Faults of the head are punished in this world, those of the heart in another; but as most of our vices are compound, so also is their punishment.
The number of laws is constantly growing in all countries and, owing to this, what is called crime is very often not a crime at all, for it contains no element of violence or harm.
I am an expert of electricity. My father occupied the chair of applied electricity at the state prison.
One man meets an infamous punishment for that crime which confers a diadem upon another.
Why would anyone expect him to come out smarter? He went to prison for three years, not Princeton.
I sometimes wish that people would put a little more emphasis upon the observance of the law than they do upon its enforcement.
Organized crime in America takes in over forty billion dollars a year. This is quite a profitable sum, especially when one considers that the Mafia spends very little for office supplies.
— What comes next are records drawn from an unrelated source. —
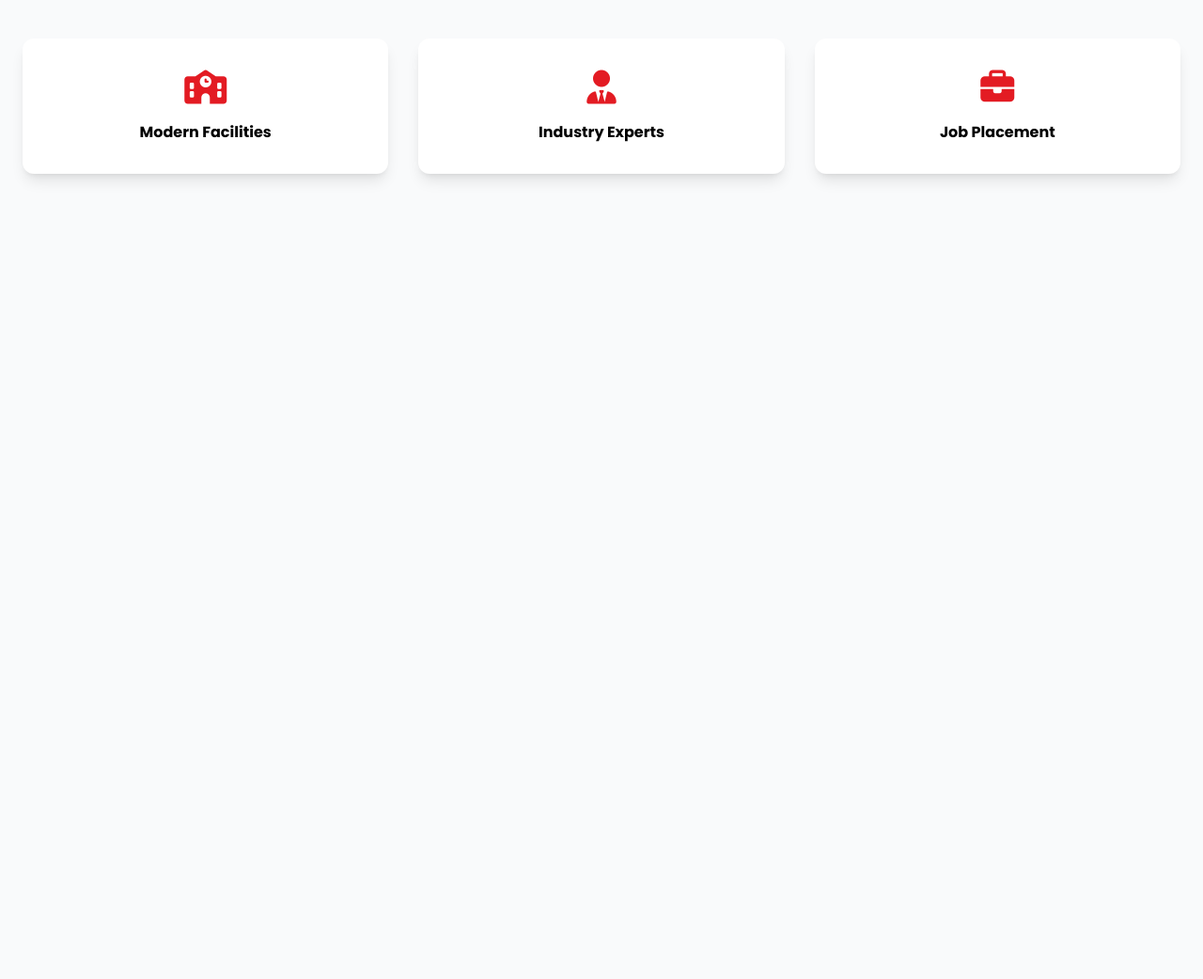
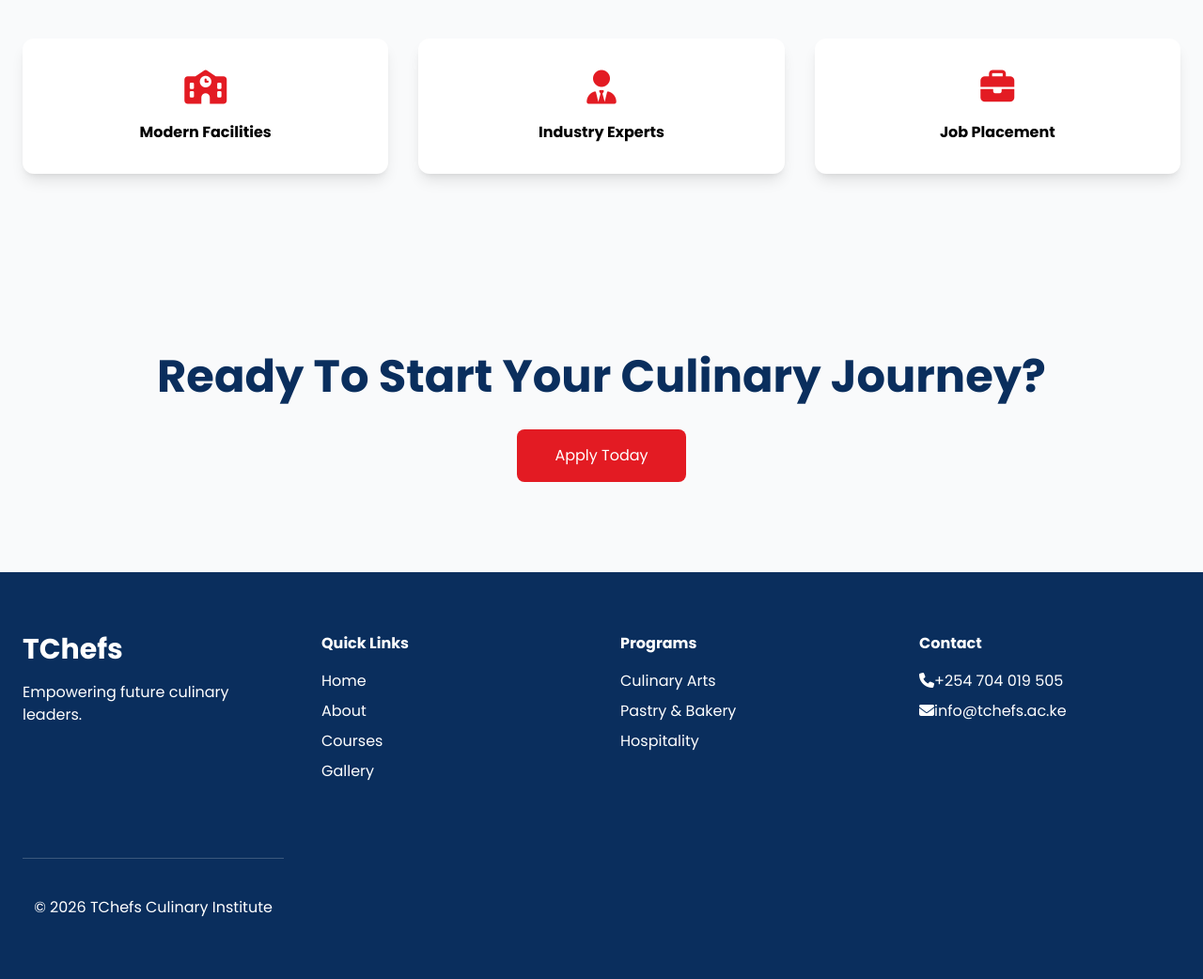
Before and after one commit to Cymi-eng/Tchefs-Culinary-, a plain HTML site: page index.html in a window 1280 px wide. Shown: the part 2985-4027 px from the top of the page at 94% size. Before the commit the page ends 3266 px from the top, so only its background shows below. Drawn offline with nearby package versions, Linux system fonts and the light colour scheme.

```diff
--- a/index.html
+++ b/index.html
@@ -330,10 +330,75 @@
 <i class="fas fa-briefcase text-accent text-4xl"></i>
 <h3 class="font-bold mt-4">Job Placement</h3>
 </div>
+</section>
 
+<!-- CTA -->
+
+<section class="py-24 text-center">
+<h2 class="text-5xl font-bold text-primary">Ready To Start Your Culinary Journey?</h2>
+
+<button
+class="mt-8 bg-accent text-white px-10 py-4 rounded-lg">Apply Today</button>
 
 </section>
 
+<!-- FOOTER -->
 
-  </body>
+<footer class="bg-primary text-white py-16">
+<div class="container mx-auto px-6">
+<div class="grid md:grid-cols-4 gap-10">
+<div>
+
+  <h2 class="text-3xl font-bold">TChefs</h2>
+
+<p class="mt-4">Empowering future culinary leaders.</p>
+
+</div>
+
+<div>
+<h3 class="font-bold mb-4">Quick Links</h3>
+
+<ul class="space-y-2">
+<li>Home</li>
+<li>About</li>
+<li>Courses</li>
+<li>Gallery</li>
+</ul>
+</div>
+
+<div>
+
+<h3 class="font-bold mb-4">Programs</h3>
+
+<ul class="space-y-2">
+<li>Culinary Arts</li>
+<li>Pastry & Bakery</li>
+<li>Hospitality</li>
+</ul>
+
+</div>
+
+<div>
+
+<h3 class="font-bold mb-4">Contact</h3>
+
+<p>
+<i class="fas fa-phone"></i>+254 704 019 505</p>
+
+<p class="mt-2">
+<i class="fas fa-envelope"></i>info@tchefs.ac.ke</p>
+
+</div>
+
+<div>
+<hr class="my-10 border-white/20 text-center" >
+
+<p class="text-center">
+© 2026 TChefs Culinary Institute
+</p>
+
+</div>
+
+</footer>
+</body>
 </html>
```
Also changed, not shown: about.html (added, +31 -0 lines).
In prisons, those things withheld from and denied to the prisoner become precisely what he wants most of all.
If it's near dinner-time, the foreman takes out his watch when the jury has retired, and says: "Dear me, gentlemen, ten minutes to five, I declare! I dine at five, gentlemen." "So do I," says everybody else, except two men who ought to have dined at three and seem more than half disposed to stand out in consequence. The foreman smiles, and puts up his watch:--"Well, gentlemen, what do we say, plaintiff or defendant, gentlemen?
Whatever is worthy to be loved for anything is worthy of preservation. A wise and dispassionate legislator, if any such should ever arise among men, will not condemn to death him who has done or is likely to do more service than injury to society. Blocks and gibbets are the nearest objects with legislators, and their business is never with hopes or with virtues.
Those magistrates who can prevent crime, and do not, in effect encourage it.
Fear can be like a prison. It is, however, a self made prison. Many are imprisoned by fear. No one else can liberate them from this prison. Others may inspire them but they must liberate themselves.
And while God had work for Paul, he found him friends both in court and prison. Let persecutors send saints to prison, God can provide a keeper for their turn.
The public have more interest in the punishment of an injury than he who receives it.
No man survives when freedom fails. The best men rot in filthy jails, and those who cry 'appease, appease' are hanged by those they tried to please.